▸ **About this task**
Gather all lines with "Passe" from the records.

START Supplied data

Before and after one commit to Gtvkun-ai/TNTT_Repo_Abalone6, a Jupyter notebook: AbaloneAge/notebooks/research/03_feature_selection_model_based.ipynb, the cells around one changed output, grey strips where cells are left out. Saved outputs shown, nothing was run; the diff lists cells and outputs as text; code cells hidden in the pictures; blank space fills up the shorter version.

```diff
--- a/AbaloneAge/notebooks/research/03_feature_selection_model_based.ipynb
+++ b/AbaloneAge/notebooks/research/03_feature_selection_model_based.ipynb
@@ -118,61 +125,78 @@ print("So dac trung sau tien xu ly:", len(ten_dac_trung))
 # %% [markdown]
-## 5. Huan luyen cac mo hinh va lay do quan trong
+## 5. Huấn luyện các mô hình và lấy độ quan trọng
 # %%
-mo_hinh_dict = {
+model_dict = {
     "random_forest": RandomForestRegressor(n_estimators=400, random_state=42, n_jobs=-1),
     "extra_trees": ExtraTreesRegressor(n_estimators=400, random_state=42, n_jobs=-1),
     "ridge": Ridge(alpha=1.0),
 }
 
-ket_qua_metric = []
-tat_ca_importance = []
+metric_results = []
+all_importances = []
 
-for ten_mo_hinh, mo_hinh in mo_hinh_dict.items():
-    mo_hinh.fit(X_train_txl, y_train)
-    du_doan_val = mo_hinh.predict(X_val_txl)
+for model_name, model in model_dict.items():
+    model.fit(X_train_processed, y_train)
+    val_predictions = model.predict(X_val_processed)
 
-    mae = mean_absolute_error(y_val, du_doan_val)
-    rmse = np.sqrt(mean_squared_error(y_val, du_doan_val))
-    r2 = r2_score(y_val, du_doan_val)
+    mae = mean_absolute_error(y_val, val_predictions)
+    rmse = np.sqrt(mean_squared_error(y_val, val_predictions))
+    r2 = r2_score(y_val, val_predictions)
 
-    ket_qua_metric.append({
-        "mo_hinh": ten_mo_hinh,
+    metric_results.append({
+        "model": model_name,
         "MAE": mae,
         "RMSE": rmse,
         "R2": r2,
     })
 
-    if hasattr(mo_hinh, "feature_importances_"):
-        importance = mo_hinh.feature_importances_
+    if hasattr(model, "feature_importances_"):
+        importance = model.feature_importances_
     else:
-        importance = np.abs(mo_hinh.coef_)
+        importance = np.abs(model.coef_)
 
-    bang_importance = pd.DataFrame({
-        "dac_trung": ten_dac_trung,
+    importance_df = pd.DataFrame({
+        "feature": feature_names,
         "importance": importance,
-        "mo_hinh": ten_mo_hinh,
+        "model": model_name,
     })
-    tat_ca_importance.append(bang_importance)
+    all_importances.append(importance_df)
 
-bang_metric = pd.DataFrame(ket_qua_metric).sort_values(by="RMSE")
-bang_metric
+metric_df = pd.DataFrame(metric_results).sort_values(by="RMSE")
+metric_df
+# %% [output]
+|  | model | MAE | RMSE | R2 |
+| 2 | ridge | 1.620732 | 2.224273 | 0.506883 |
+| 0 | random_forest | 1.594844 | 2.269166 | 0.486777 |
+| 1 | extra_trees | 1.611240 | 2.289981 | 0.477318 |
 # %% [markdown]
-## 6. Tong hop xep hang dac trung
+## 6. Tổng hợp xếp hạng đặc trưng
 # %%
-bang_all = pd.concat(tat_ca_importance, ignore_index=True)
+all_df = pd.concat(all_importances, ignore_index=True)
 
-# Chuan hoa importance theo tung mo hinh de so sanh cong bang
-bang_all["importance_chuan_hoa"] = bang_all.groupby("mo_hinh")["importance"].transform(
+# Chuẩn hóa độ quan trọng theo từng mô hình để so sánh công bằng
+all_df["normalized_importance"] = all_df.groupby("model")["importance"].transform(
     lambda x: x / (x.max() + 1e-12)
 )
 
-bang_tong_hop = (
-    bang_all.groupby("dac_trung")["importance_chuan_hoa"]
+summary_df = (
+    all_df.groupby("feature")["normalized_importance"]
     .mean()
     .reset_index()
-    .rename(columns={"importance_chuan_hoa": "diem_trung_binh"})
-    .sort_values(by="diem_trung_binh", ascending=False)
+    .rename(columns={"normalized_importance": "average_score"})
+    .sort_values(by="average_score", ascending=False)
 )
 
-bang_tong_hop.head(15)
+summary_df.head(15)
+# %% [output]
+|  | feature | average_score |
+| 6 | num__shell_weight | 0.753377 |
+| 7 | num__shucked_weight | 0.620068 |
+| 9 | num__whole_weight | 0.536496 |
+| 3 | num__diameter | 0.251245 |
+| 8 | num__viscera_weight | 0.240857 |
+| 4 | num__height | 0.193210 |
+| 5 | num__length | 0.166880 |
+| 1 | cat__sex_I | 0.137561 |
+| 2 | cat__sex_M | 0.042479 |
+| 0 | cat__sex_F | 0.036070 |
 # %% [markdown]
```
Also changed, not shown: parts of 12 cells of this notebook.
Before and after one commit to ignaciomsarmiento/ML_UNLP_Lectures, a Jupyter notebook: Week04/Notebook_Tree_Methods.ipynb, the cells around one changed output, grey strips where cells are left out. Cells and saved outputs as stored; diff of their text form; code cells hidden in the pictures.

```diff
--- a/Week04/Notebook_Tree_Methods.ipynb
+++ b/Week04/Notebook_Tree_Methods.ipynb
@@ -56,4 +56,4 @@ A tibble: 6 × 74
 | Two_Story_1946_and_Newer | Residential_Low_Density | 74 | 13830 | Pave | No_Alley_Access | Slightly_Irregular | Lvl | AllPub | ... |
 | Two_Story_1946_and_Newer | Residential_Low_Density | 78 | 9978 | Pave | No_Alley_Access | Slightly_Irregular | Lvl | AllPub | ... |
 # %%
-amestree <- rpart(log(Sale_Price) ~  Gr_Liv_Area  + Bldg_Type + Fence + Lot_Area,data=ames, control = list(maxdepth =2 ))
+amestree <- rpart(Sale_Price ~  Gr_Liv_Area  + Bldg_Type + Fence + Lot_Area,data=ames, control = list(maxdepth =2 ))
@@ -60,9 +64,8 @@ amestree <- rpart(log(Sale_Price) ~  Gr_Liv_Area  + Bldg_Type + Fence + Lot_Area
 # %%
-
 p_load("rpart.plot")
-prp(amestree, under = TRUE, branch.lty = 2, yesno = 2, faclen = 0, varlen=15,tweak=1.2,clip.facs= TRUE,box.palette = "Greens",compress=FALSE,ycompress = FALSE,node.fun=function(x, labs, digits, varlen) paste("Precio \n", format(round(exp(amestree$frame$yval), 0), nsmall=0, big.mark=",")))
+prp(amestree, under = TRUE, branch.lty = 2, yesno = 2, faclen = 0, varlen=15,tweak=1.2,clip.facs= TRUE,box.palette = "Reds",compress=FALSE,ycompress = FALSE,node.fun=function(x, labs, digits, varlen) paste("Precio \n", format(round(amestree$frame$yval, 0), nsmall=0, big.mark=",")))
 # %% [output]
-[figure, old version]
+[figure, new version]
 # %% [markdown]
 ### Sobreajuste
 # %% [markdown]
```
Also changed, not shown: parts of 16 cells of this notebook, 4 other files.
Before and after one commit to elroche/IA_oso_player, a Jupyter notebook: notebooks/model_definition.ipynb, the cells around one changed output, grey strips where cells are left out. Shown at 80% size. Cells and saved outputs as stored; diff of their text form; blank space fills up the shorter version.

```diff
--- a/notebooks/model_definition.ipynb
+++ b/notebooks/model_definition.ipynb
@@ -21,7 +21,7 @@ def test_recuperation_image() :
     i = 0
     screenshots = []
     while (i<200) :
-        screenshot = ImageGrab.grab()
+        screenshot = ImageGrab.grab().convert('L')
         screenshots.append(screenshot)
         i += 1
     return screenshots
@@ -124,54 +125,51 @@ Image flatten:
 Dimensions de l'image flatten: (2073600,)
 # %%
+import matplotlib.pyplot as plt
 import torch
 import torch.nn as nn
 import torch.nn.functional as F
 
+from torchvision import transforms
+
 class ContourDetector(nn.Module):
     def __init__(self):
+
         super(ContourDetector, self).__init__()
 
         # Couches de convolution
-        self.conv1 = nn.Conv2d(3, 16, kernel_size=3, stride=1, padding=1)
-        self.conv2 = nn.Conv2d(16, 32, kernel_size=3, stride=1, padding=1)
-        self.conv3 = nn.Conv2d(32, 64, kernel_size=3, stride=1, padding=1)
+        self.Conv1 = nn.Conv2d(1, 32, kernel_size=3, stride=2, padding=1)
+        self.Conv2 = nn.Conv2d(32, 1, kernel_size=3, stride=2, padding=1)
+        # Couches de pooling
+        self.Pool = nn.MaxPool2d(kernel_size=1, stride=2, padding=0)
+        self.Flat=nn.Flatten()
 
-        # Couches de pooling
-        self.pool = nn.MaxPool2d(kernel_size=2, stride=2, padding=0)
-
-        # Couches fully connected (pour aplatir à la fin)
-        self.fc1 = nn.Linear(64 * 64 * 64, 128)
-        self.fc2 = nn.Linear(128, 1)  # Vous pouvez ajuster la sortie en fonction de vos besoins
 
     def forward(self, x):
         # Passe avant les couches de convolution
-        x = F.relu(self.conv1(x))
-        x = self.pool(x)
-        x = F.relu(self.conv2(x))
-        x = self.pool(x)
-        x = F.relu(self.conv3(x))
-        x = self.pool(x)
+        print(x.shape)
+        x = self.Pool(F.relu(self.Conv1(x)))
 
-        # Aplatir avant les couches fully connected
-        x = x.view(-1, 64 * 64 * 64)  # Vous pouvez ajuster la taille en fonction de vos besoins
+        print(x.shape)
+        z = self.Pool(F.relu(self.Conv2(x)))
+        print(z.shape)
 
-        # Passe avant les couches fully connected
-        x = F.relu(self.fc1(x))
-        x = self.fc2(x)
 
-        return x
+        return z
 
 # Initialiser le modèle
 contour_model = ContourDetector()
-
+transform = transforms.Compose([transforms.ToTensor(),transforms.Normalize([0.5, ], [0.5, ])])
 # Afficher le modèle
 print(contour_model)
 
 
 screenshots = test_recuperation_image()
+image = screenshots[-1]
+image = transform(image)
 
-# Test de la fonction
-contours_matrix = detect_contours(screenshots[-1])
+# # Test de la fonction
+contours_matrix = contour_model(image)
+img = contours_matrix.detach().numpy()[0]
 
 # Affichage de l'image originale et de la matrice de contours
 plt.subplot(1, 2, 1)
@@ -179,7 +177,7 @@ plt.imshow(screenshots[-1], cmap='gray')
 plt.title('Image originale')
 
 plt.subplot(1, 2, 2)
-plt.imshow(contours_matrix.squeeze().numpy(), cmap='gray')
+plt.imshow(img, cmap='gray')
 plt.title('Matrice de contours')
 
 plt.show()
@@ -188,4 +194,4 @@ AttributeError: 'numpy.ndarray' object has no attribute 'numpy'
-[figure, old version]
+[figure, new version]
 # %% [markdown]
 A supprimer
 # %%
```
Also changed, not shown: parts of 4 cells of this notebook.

END Supplied data

▸ **Your solution**
         # Passe avant les couches de convolution
-        # Passe avant les couches fully connected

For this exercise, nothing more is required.